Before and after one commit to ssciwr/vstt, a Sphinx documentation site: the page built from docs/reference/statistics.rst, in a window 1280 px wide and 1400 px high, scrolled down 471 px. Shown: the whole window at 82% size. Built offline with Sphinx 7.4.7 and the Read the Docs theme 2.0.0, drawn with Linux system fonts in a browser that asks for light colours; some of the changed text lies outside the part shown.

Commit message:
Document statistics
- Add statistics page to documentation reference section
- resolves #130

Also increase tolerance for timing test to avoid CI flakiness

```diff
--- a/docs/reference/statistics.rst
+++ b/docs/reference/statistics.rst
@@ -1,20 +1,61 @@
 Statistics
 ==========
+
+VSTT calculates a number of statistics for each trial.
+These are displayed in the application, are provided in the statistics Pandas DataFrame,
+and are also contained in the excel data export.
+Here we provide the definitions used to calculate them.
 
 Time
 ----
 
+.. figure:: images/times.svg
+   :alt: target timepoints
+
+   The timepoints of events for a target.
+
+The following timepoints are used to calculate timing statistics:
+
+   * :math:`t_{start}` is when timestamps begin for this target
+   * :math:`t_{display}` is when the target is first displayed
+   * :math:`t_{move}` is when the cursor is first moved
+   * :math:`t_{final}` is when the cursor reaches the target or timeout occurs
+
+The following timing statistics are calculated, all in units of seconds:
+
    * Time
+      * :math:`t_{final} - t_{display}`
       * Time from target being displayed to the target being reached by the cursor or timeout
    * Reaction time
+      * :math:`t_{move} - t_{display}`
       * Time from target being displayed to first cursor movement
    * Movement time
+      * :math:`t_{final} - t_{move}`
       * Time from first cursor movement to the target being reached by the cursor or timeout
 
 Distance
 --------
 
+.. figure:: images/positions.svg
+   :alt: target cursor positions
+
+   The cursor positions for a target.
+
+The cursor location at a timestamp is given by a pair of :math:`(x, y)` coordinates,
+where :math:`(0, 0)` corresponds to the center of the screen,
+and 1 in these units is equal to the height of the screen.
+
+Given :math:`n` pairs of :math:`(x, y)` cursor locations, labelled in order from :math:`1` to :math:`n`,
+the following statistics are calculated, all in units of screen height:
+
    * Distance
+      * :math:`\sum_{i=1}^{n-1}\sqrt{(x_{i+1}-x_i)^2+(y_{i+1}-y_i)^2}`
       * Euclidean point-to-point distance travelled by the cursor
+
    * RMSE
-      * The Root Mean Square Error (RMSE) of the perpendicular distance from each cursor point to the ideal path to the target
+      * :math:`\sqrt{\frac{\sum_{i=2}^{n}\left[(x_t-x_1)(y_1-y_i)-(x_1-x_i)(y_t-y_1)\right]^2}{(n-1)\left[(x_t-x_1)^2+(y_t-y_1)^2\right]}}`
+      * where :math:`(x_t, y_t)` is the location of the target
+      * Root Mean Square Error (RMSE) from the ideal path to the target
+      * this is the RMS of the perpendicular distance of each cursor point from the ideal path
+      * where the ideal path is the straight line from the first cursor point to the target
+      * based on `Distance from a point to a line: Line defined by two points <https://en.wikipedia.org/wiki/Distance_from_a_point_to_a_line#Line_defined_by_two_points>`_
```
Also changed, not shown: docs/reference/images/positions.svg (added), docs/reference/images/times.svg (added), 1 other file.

Instructions for the task: Quote all the records exactly, please, leaving none out.

Result of the task:
Before and after one commit to ssciwr/vstt, a Sphinx documentation site: the page built from docs/reference/statistics.rst, in a window 1280 px wide and 1400 px high, scrolled down 471 px. Shown: the whole window at 82% size. Built offline with Sphinx 7.4.7 and the Read the Docs theme 2.0.0, drawn with Linux system fonts in a browser that asks for light colours; some of the changed text lies outside the part shown.

Commit message:
Document statistics
- Add statistics page to documentation reference section
- resolves #130

Also increase tolerance for timing test to avoid CI flakiness

```diff
--- a/docs/reference/statistics.rst
+++ b/docs/reference/statistics.rst
@@ -1,20 +1,61 @@
 Statistics
 ==========
+
+VSTT calculates a number of statistics for each trial.
+These are displayed in the application, are provided in the statistics Pandas DataFrame,
+and are also contained in the excel data export.
+Here we provide the definitions used to calculate them.
 
 Time
 ----
 
+.. figure:: images/times.svg
+   :alt: target timepoints
+
+   The timepoints of events for a target.
+
+The following timepoints are used to calculate timing statistics:
+
+   * :math:`t_{start}` is when timestamps begin for this target
+   * :math:`t_{display}` is when the target is first displayed
+   * :math:`t_{move}` is when the cursor is first moved
+   * :math:`t_{final}` is when the cursor reaches the target or timeout occurs
+
+The following timing statistics are calculated, all in units of seconds:
+
    * Time
+      * :math:`t_{final} - t_{display}`
       * Time from target being displayed to the target being reached by the cursor or timeout
    * Reaction time
+      * :math:`t_{move} - t_{display}`
       * Time from target being displayed to first cursor movement
    * Movement time
+      * :math:`t_{final} - t_{move}`
       * Time from first cursor movement to the target being reached by the cursor or timeout
 
 Distance
 --------
 
+.. figure:: images/positions.svg
+   :alt: target cursor positions
+
+   The cursor positions for a target.
+
+The cursor location at a timestamp is given by a pair of :math:`(x, y)` coordinates,
+where :math:`(0, 0)` corresponds to the center of the screen,
+and 1 in these units is equal to the height of the screen.
+
+Given :math:`n` pairs of :math:`(x, y)` cursor locations, labelled in order from :math:`1` to :math:`n`,
+the following statistics are calculated, all in units of screen height:
+
    * Distance
+      * :math:`\sum_{i=1}^{n-1}\sqrt{(x_{i+1}-x_i)^2+(y_{i+1}-y_i)^2}`
       * Euclidean point-to-point distance travelled by the cursor
+
    * RMSE
-      * The Root Mean Square Error (RMSE) of the perpendicular distance from each cursor point to the ideal path to the target
+      * :math:`\sqrt{\frac{\sum_{i=2}^{n}\left[(x_t-x_1)(y_1-y_i)-(x_1-x_i)(y_t-y_1)\right]^2}{(n-1)\left[(x_t-x_1)^2+(y_t-y_1)^2\right]}}`
+      * where :math:`(x_t, y_t)` is the location of the target
+      * Root Mean Square Error (RMSE) from the ideal path to the target
+      * this is the RMS of the perpendicular distance of each cursor point from the ideal path
+      * where the ideal path is the straight line from the first cursor point to the target
+      * based on `Distance from a point to a line: Line defined by two points <https://en.wikipedia.org/wiki/Distance_from_a_point_to_a_line#Line_defined_by_two_points>`_
```
Also changed, not shown: docs/reference/images/positions.svg (added), docs/reference/images/times.svg (added), 1 other file.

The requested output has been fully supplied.